"Who then can so softly bind up the wound of another as he who has felt the same wound himself?" Those who participate in peer support programs know this quote by Thomas Jefferson to be true. But solid research also shows that participation in peer support yields
- improvement in a person’s symptoms and fewer hospitalizations1
- larger social support networks2
- enhanced self-esteem and social functioning3
- a decrease in the length of people’s hospital stays4
- lower services costs overall5
More evidence exists as well. According to a five-year, SAMHSA-funded study that compared participants in peer services programs to those receiving traditional services6, those in peer services programs showed greater improvement in well-being (including recovery, social inclusion, empowerment, quality of life, meaning of life and hope).
A 2005 Canadian report, Consumer/Survivor Initiatives (CSIs): Impact, Outcomes & Effectiveness, found that peer support programs improve people's health outcomes and support recovery, as well as reduce the use of hospital, emergency and other expensive services. It also found that
- the mean number of days participants spent in the hospital dropped from about 48 to 4 days after becoming involved with a peer support program
- peer support programs saved more than $12 million in reduced hospital stays for three hospitals over one year’s time
- people with mental health problems who described themselves as "lonely" and were partnered with a peer mentor used an average of $20,300 less per person in hospital and emergency room services the year after they were discharged
1 Galanter, M. (1988). Research on social supports and mental illness. American Journal of Psychiatry, 145(10), 1270-1272.
2 Rappaport, J., et al. (1992). Mutual help mechanisms in the empowerment of former mental patients. In D. Saleebey (Ed.), The strengths perspective in social work practice (84-97). White Plains, NY: Longman.
3 Markowitz, F., DeMasi, M., Knight, E., & Solka, L. (1996). The role of self-help in the recovery process. Paper presented at the 6th Annual Conference on State Mental Health Agency Research and Program Evaluation, Arlington, VA.
4 Dumont, J., & Jones, K. (2002, spring). Findings from a consumer/survivor defined alternative to psychiatric hospitalization. Outlook, 4-6.
5 Dumont, J., & Jones, K. (2002, spring). Findings from a consumer/survivor defined alternative to psychiatric hospitalization.
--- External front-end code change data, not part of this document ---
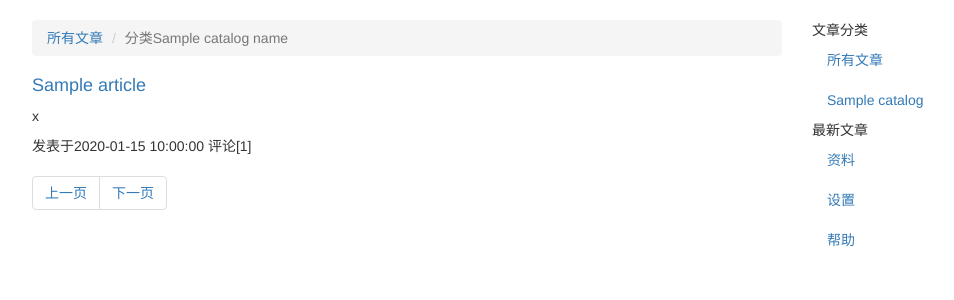
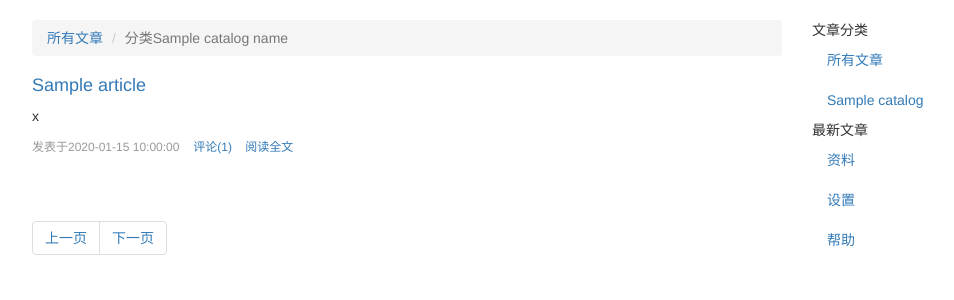
Before and after one commit to gengv/mantis, a Flask app: template blog/templates/index.html in a window 1280 px wide. Shown: the part 50-350 px from the top of the page, without its empty margins (38-992 px from the left). Run offline with Flask 2, Linux system fonts and the light colour scheme; the template is opened without the code that fills it: most values are stand-ins (such as "Sample title", 1, 10 or a date in 2020); parts of the project's set-up code (start-up, migrations or seed data) failed here and were passed over; some libraries are stand-ins or nearby versions.

Commit message:
1) Add control buttons for article-list page; 2) Check ownership of article before deleting/ removing it; 3) Revise the 'index' template accordingly.

```diff
--- a/blog/__init__.py
+++ b/blog/__init__.py
@@ -50,7 +50,8 @@ def list_articles_by_author(_author_id, _page_no):
             'catalogs':_catalogs,
             'current_page_no':_page_no,
             'max_page_no': _max_page_no,
-            'prefix_url': _remove_page_from_url(request.base_url)
+            'prefix_url': _remove_page_from_url(request.base_url),
+            'editable': _author_id == _get_current_user_id()
             }
 
 
@@ -83,7 +84,8 @@ def list_articles_by_author_and_category(_author_id, _catalog_id, _page_no):
             'catalogs':_catalogs,
             'current_page_no':_page_no,
             'max_page_no': _max_page_no,
-            'prefix_url': _remove_page_from_url(request.base_url)
+            'prefix_url': _remove_page_from_url(request.base_url),
+            'editable': _author_id == _get_current_user_id()
             }
 
 
--- /dev/null
+++ b/blog/static/article-list.css
@@ -0,0 +1,30 @@
+
+.gv-article-block {
+	margin: 15px 0 45px;
+}
+
+.gv-article-title {
+	margin-bottom: 50px;
+}
+
+.gv-article-publish-datetime,
+.gv-article-last-modified-datetime {
+	font-size: 12px;
+	color: #999999;
+	margin-right: 10px;
+}
+
+.gv-article-reply-count,
+.gv-article-view-link {
+	font-size: 12px;
+	margin-right: 10px;
+}
+
+.gv-article-control-buttons .btn {
+	font-size: 12px;
+}
+
+.gv-article-content {
+	margin: 20px 0 50px;
+	word-break: break-all;
+}
--- a/blog/templates/index.html
+++ b/blog/templates/index.html
@@ -2,6 +2,7 @@
 
 {% block main_content %}
 <div class="col-md-8">
+	<link rel="stylesheet" href="{{url_for('.static', filename='article-list.css')}}">
 
 	<ol class="breadcrumb">
 		<li><a href="#">所有文章</a></li>
@@ -9,7 +10,7 @@
 	</ol>
 
 	{% for _a in articles %}
-	<div>
+	<div class="gv-article-block">
 		<h4>
 			<a href="{{ url_for('.view_article', _article_id=_a.id) }}">
 				{{_a.title}}
@@ -19,9 +20,23 @@
 			{{_a.digest}}
 		</p>
 		<div>
-			<span>发表于{{_a.published_datetime}}</span>
-			<span>评论[{{_a.reply_count}}]</span>
+			<span class="gv-article-publish-datetime">发表于{{_a.published_datetime}}</span>
+			<span class="gv-article-reply-count">
+				<a href="{{url_for('.view_article', _article_id=_a.id)}}#replies">评论({{_a.reply_count}})</a>
+			</span>
+			<span class="gv-article-view-link">
+				<a href="{{url_for('.view_article', _article_id=_a.id)}}">阅读全文</a>
+			</span>
+
+			{% if editable %}
+				<div class="pull-right gv-article-control-buttons">
+					<button type="button" class="btn btn-link">编辑文章</button>
+					<button type="button" class="btn btn-link">删除文章</button>
+				</div>
+			{% endif %}
+
 		</div>
+
 	</div>
 	{% endfor %}
 
--- a/security/__init__.py
+++ b/security/__init__.py
@@ -50,7 +50,7 @@ def login_form():
 
 
 def _get_current_user_id():
-    if session['_user']:
+    if session.has_key('_user'):
         return session['_user']['id']
     else:
         return None
```
Also changed, not shown: admin/__init__.py (+26 -8 lines).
Outlook, 4-6.
6 Campbell, J., (2004). Consumer/survivor-operated self help programs: A technical report. Washington, DC. U.S. Department of Health and Human Services and Substance Abuse and Mental Health Services Administration.